John Bonner, artist and filmmaker set me an interesting challenge when I approached him for a piece view for the  'View from' series. He said, "I'll describe the view in words and you can translate these words into a picture." "I'll send a photo after you've done the picture"

Here is the text and the photograph John sent afterwards later. By the way, do enjoy John's short films here  

....waiting for the actors to make their entrance

A view from...

We both noticed it. At night. When the motion detector flood light is triggered by a rabbit. The fieldstone path leads from our back window to the wooden garden gate, set in a stone wall made by cattle farmers over a hundred years ago. Beyond is only the blackness of the forest. The flood is attached to our cedar-sided shed, on the left, and the area it illuminates, comprising the gate, the wall, and the path through the lawn, look uncannily like a stage set. Perhaps it’s the way the background appears to be black, but it’s as if the curtain has just risen, revealing a tableau lit by single light. 

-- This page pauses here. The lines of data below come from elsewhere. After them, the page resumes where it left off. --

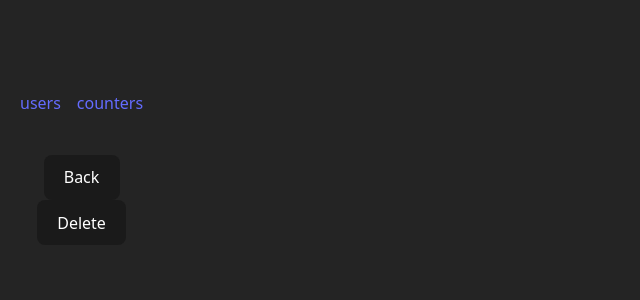
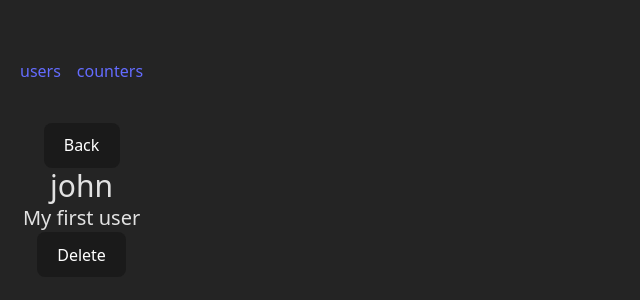
Before and after one commit to mpsorokin/08-redux-training, a React (Vite) app: page /users/1 in a window 1280 px wide. Shown: the part 242-542 px from the top of the page, without its empty margins (0-640 px from the left). Built offline with nearby package versions, Linux system fonts and the light colour scheme; data requests are answered from the project's data file.

Commit message:
added rtk query

```diff
--- a/src/app/store.ts
+++ b/src/app/store.ts
@@ -1,17 +1,22 @@
 import { configureStore } from '@reduxjs/toolkit'
 import { usersSlice} from "../modules/users/users.slice.ts";
 import { countersReducer } from "../modules/counters/counters.slice.ts";
-import { api } from "../shared/api.ts";
+import {baseApi} from "../shared/api.ts";
+//import { api } from "../shared/api.ts";
 
 export const extraArgument = {
-    api,
+    //api,
 }
 
 export const store = configureStore({
     reducer: {
         counters: countersReducer,
         [usersSlice.name]: usersSlice.reducer,
+        [baseApi.reducerPath]: baseApi.reducer,
     },
     middleware: (getDefaultMiddleware) =>
-        getDefaultMiddleware({ thunk: { extraArgument } })
+        //getDefaultMiddleware({ thunk: { extraArgument } })
+        getDefaultMiddleware().concat(
+            baseApi.middleware,
+        )
 })
--- /dev/null
+++ b/src/modules/users/api.ts
@@ -0,0 +1,19 @@
+import { baseApi } from "../../shared/api.ts";
+import {User, UserId} from "./users.slice.ts";
+
+export const usersApi = baseApi.injectEndpoints({
+    endpoints: (create) => ({
+        getUsers: create.query<User[], void>({
+            query: () => '/users',
+        }),
+        getUser: create.query<User, UserId>({
+            query: (userId) => `/users/${userId}`,
+        }),
+        deleteUser: create.mutation<void, UserId>({
+            query: (userId) => ({ method: "DELETE", url: `/users/${userId}` }),
+        })
+    }),
+    overrideExisting: true
+})
+
+export const {useGetUsersQuery} = usersApi
--- a/src/modules/users/user-info.tsx
+++ b/src/modules/users/user-info.tsx
@@ -3,12 +3,17 @@ import {useNavigate, useParams} from "react-router-dom";
 import {useDispatch} from "react-redux";
 import {deleteUser} from "./model/delete-user.ts";
 import {useAppSelector} from "../../shared/redux.ts";
+import {usersApi} from "./api.ts";
+import {skipToken} from "@reduxjs/toolkit/query";
 
 export function UserInfo() {
     const navigate = useNavigate();
     const dispatch = useDispatch();
-    const { userId = '1' } = useParams<{userId: UserId}>();
-    const user = useAppSelector(state => usersSlice.selectors.selectUserById(state, userId));
+    const { userId } = useParams<{userId: UserId}>();
+    //const user = useAppSelector(state => usersSlice.selectors.selectUserById(state, userId));
+
+    const { data: user, isLoading } = usersApi.useGetUserQuery(userId ?? skipToken)
+    const [deleteUser, { isLoading: isDeleteLoading }] = usersApi.useDeleteUserMutation()
 
     const handleBackButtonClick = () => {
         //dispatch(usersSlice.actions.selectRemove())
@@ -16,12 +21,16 @@ export function UserInfo() {
     };
 
     const handleDeleteButtonClick = () => {
-        dispatch(deleteUser(userId));
+        //dispatch(deleteUser(userId));
+        deleteUser(userId);
         navigate("/users");
     }
 
+    if (isLoading || !user) {
+        return <div>Loading...</div>;
+    }
+
     return (
-
         <div className="flex flex-col items-center">
             <button
                 onClick={handleBackButtonClick}
@@ -34,6 +43,7 @@ export function UserInfo() {
             <button
                 onClick={handleDeleteButtonClick}
                 className="bg-red-500 hover:bg-red-700 text-white font-bold py-2 px-4 rounded md"
+                disabled={isDeleteLoading}
             >Delete</button>
         </div>
     );
--- a/src/modules/users/users-list.tsx
+++ b/src/modules/users/users-list.tsx
@@ -4,6 +4,7 @@ import { User, usersSlice } from "./users.slice.ts";
 import { fetchUsers } from "./model/fetch-users.ts";
 import { useNavigate } from "react-router-dom";
 import { useAppDispatch, useAppSelector, useAppStore } from "../../shared/redux.ts";
+import {usersApi} from "./api.ts";
 
 export function UserList() {
     const dispatch = useAppDispatch();
@@ -11,15 +12,28 @@ export function UserList() {
     const [sortType, setSortType] = useState<"asc" | "desc">("asc");
     const ids = useAppSelector((state) => state.users.ids);
     const entities = useAppSelector((state) => state.users.entities);
-    const isPending = useAppSelector(usersSlice.selectors.selectIsFetchUsersPending);
+    //const isPending = useAppSelector(usersSlice.selectors.selectIsFetchUsersPending);
 
-    useEffect(() => {
+    const { data: users, isLoading } = usersApi.useGetUsersQuery();
+    //console.log(users)
+
+    const sortedUsers = useMemo(() => {
+        return [...(users ?? [])]?.sort((a, b) => {
+            if (sortType === "asc") {
+                return a.name.localeCompare(b.name);
+            } else {
+                return b.name.localeCompare(a.name);
+            }
+        })
+    }, [sortType, users]);
+
+    /*useEffect(() => {
         dispatch(fetchUsers());
-    }, [dispatch, appStore])
+    }, [dispatch, appStore])*/
 
     //const sortedUsers = useAppSelector((state) => selectSortedUsers(state, sortType));
 
-    const sortedUsers = useMemo(() => ids
+    /*const sortedUsers = useMemo(() => ids
         .map((id) => entities[id])
         .sort((a, b) => {
             if (sortType === "asc") {
@@ -27,9 +41,9 @@ export function UserList() {
             } else {
                 return b.name.localeCompare(a.name);
             }
-        }), [ids, entities, sortType]);
+        }), [ids, entities, sortType]);*/
 
-    if(isPending) {
+    if(isLoading) {
         return <div> ...Loading </div>
     }
 
--- a/src/shared/api.ts
+++ b/src/shared/api.ts
@@ -1,6 +1,13 @@
 import { z } from "zod";
+import {createApi, EndpointBuilder, fetchBaseQuery} from '@reduxjs/toolkit/query/react'
 const baseUrl = "http://localhost:3000";
 
+export const baseApi = createApi({
+    baseQuery: fetchBaseQuery({baseUrl}),
+    endpoints: () => ({ }),
+})
+
+/*
 const UserDtoSchema = z.object({
     id: z.string(),
     name: z.string(),
@@ -25,4 +32,4 @@ export const api = {
             method: "DELETE"
         }).then(res => res.json());
     }
-}
+}*/
```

We find ourselves waiting for the actors to make their entrance.

John Bonner 

Here is the actual scene -  John's photo

AGAIN John's YouTube channel Art Stories. Shameless and unsolicited plug:)

Monday 5 April 2021


Named ‘Best Public Service Building

It’s entrance rather looks like your Gran’s radiogram has flown into the front of a glass and steel squidgy thing. 

Slough like most exciting towns of today as its fair share of architectural novelties. The Curve a modern confection; glass steel and a curious floor plan. It squats at the junction of the A4 and the road south to Windsor. Slightly to the east cringes its neighbour, Our Lady Immaculate & St. Ethelbert, built in 1910. 

 The Curve, which opened in 2015, serves many functions, library information centre gathering place with lots of recreational activities. The £22m project is the heart of a £400m scheme to regenerate the town centre. This fearless initiative called the Heart of Slough, includes new homes, offices and improved transport facilities. 

Named ‘Best Public Service Building’ at the Local Authority Building Control (LABC) excellence awards in March 2017, when the plans for The Curve were announced there was controversy. 
Not all bad though: This delightful comment from Mahboob Sabar of Manor Park. 

 This is a crucial development and will no doubt help boost tourism to our lovely town. I have served the local community as a grocer for many years, watching the winds of change shape Slough into an international hub of commerce. We are fortunate to be living so close to Windsor and London, we too can take pride in our architecture! As an immigrant in the 1970's working on the shopfloor at the Mars factory, I ate my first Mar's bar taking satisfaction this was a home-grown product. Slough will always be close to my heart! 

Bravo Mahboob! 

Extract and Copyright